Nevertheless, an “End of Life Choice Bill” has been drawn from the Ballot and will be debated in Parliament later this month. It is important that the voice of the people be heard, and a law that will not be able to avoid unintended consequences be roundly defeated.

Opening the door to a death-on-demand policy, however tightly restricted the option might be, increases the possibility of manipulation, whereby the elderly or terminally ill could be made to feel obligated to seek a medically assisted death.  Just as no one wants to see their loved one suffering, or awaiting death through a protracted illness, nobody wants to be a burden on others. A request for a medically assisted death from a patient may present as a rational and conscious decision while, in reality, because of pressure or a sense of duty is not a completely free choice. No legislation should enable such an unjust situation to arise.

Nor can our lawmakers expect the medical profession to abandon the commitment to heal and preserve life by making them collaborators in the termination of life.

Our Bishops ask us to become well-informed on this issue, and invite us to send postcards to our MPs urging them to vote “No” to this Bill.

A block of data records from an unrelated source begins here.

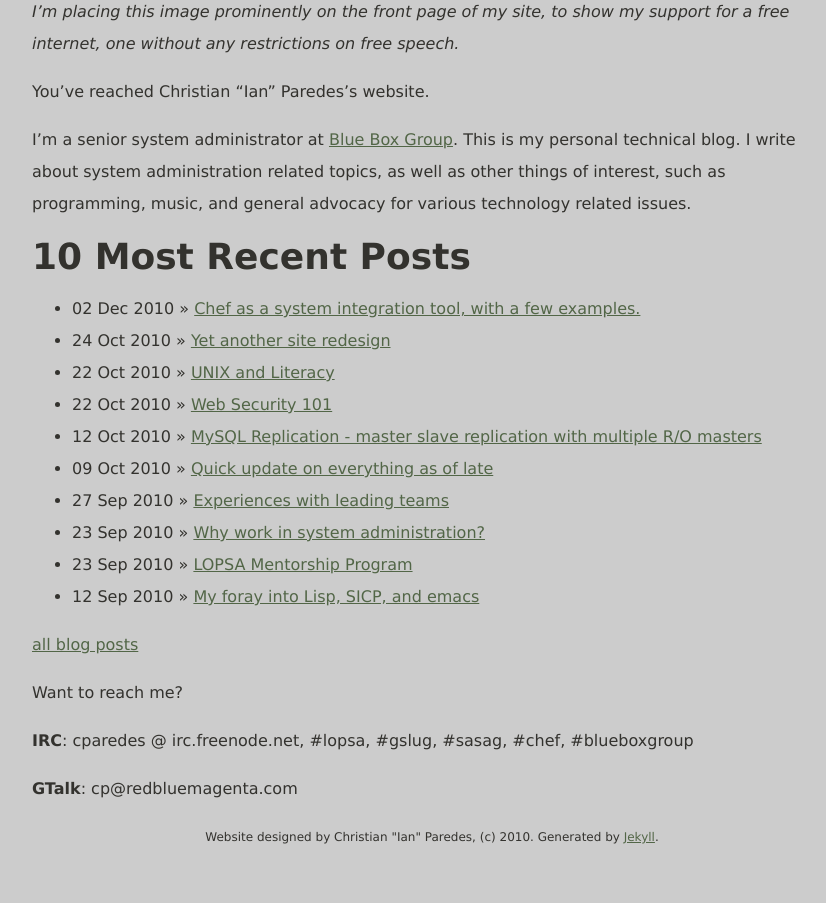
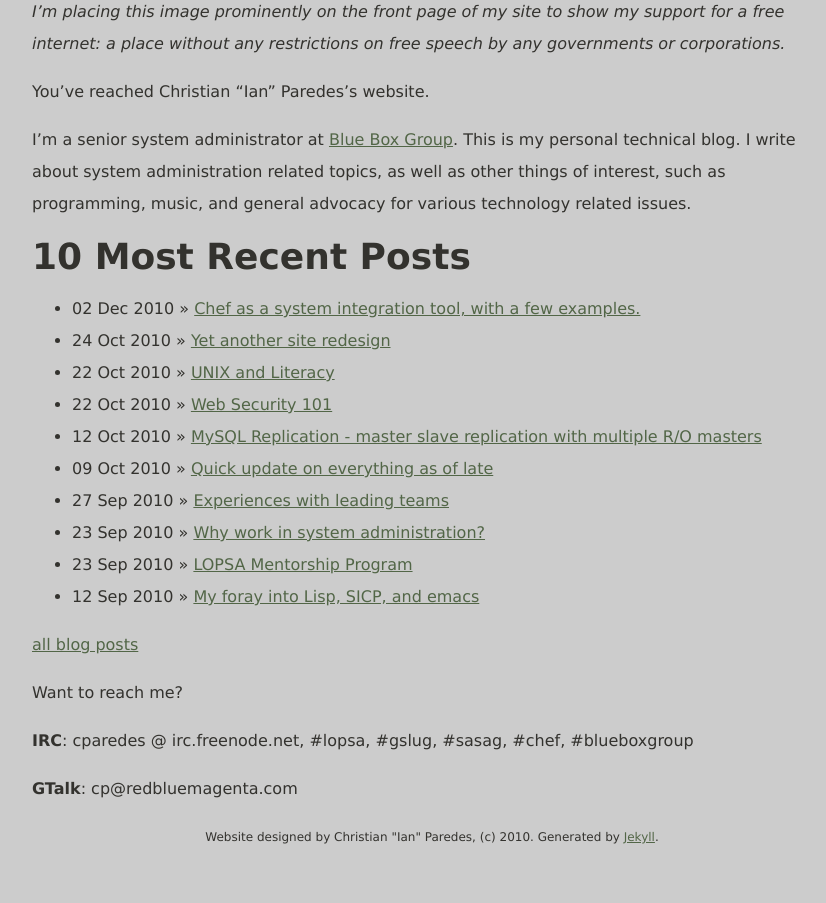
Before and after one commit to cparedes/redbluemagenta-new, a Jekyll site: the page built from index.markdown, in a window 1280 px wide. Shown: the part 520-1423 px from the top of the page, without its empty margins (208-1034 px from the left). Built offline with Jekyll 4.4.1, drawn with Linux system fonts in a browser that asks for light colours; Markdown is read by kramdown in place of the engine named in the settings; comment, search, counter and statistics services are not loaded.

```diff
--- a/index.markdown
+++ b/index.markdown
@@ -5,7 +5,7 @@ title: root
 
 <center><a href="https://www.eff.org/pages/say-no-to-online-censorship"><img src="https://w2.eff.org/images/no_censorship_button.jpg"></a></center>
 
-*I'm placing this image prominently on the front page of my site, to show my support for a free internet, one without any restrictions on free speech.*
+*I'm placing this image prominently on the front page of my site to show my support for a free internet: a place without any restrictions on free speech by any governments or corporations.*
 
 You've reached Christian "Ian" Paredes's website.
 
```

Please do so.

I was reminded recently of words of St Augustine: what’s right is right, even if no one is doing it; and what’s wrong is wrong, even if everyone’s doing it.

Fr James

The full newsletter can be viewed here.